Task description
Would you return every line of the listing below that has "Thread" in it?

BEGIN Dataset entries

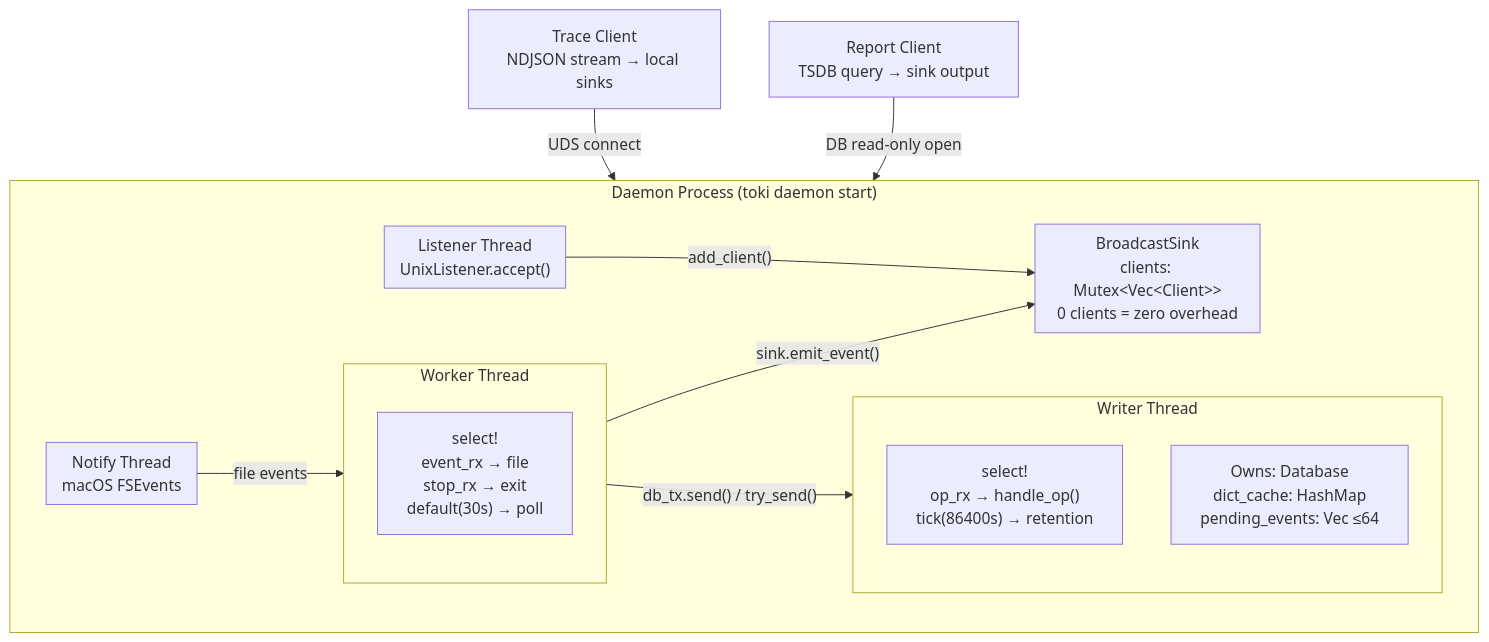
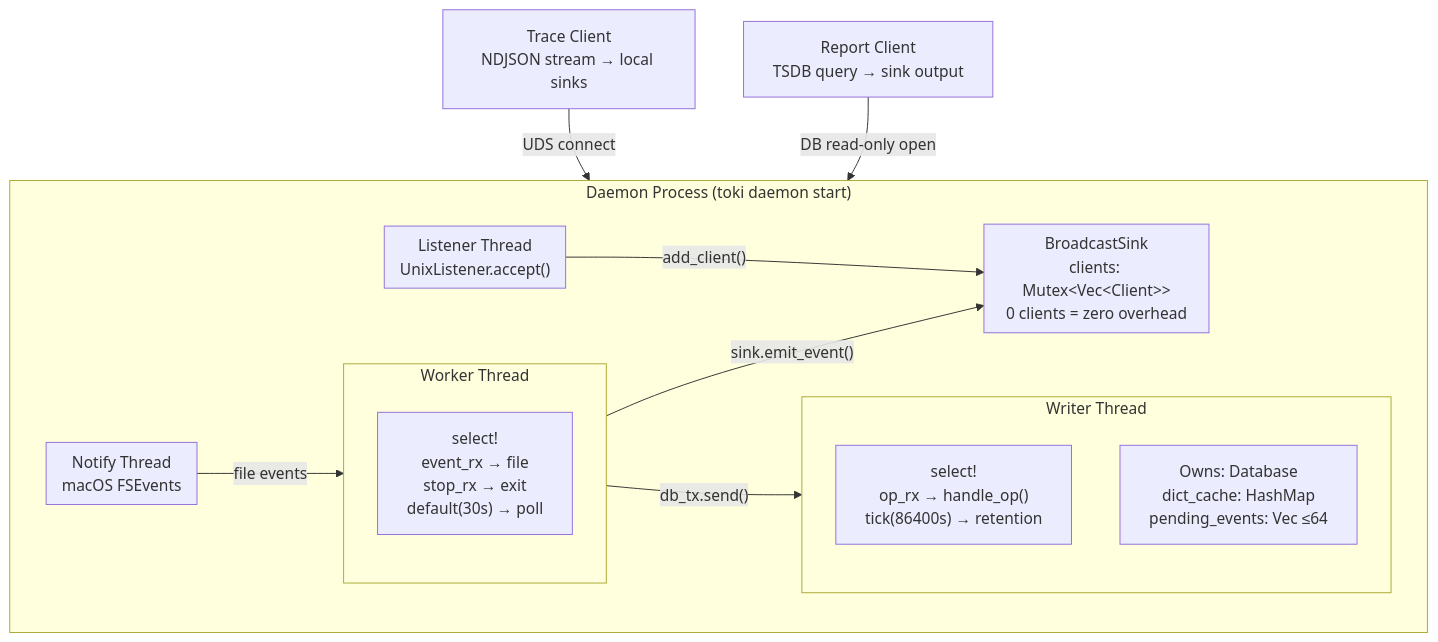
The diagram in docs/DESIGN.md (korjwl1/toki), drawn with Mermaid before and after one commit. The commit also changed other lines of this file and 5 other files, not shown here.

````diff
--- a/docs/DESIGN.md
+++ b/docs/DESIGN.md
@@ -10,30 +10,30 @@
 ```mermaid
 graph TD
     subgraph Daemon["Daemon Process (toki daemon start)"]
         subgraph Worker["Worker Thread"]
             W_select["select!<br/>event_rx → file<br/>stop_rx → exit<br/>default(30s) → poll"]
         end
 
         subgraph Writer["Writer Thread"]
             Wr_select["select!<br/>op_rx → handle_op()<br/>tick(86400s) → retention"]
             Wr_db["Owns: Database<br/>dict_cache: HashMap<br/>pending_events: Vec ≤64"]
         end
 
         subgraph Notify["Notify Thread<br/>macOS FSEvents"]
         end
 
         subgraph Broadcast["BroadcastSink<br/>clients: Mutex&lt;Vec&lt;Client&gt;&gt;<br/>0 clients = zero overhead"]
         end
 
         subgraph Listener["Listener Thread<br/>UnixListener.accept()"]
         end
     end
 
     Notify -->|"file events"| Worker
-    Worker -->|"db_tx.send() / try_send()"| Writer
+    Worker -->|"db_tx.send()"| Writer
     Worker -->|"sink.emit_event()"| Broadcast
     Listener -->|"add_client()"| Broadcast
 
     TraceClient["Trace Client<br/>NDJSON stream → local sinks"] -->|"UDS connect"| Daemon
     ReportClient["Report Client<br/>TSDB query → sink output"] -->|"DB read-only open"| Daemon
 ```
````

END Dataset entries

Response to this exercise
         subgraph Worker["Worker Thread"]
         subgraph Writer["Writer Thread"]
         subgraph Notify["Notify Thread<br/>macOS FSEvents"]
         subgraph Listener["Listener Thread<br/>UnixListener.accept()"]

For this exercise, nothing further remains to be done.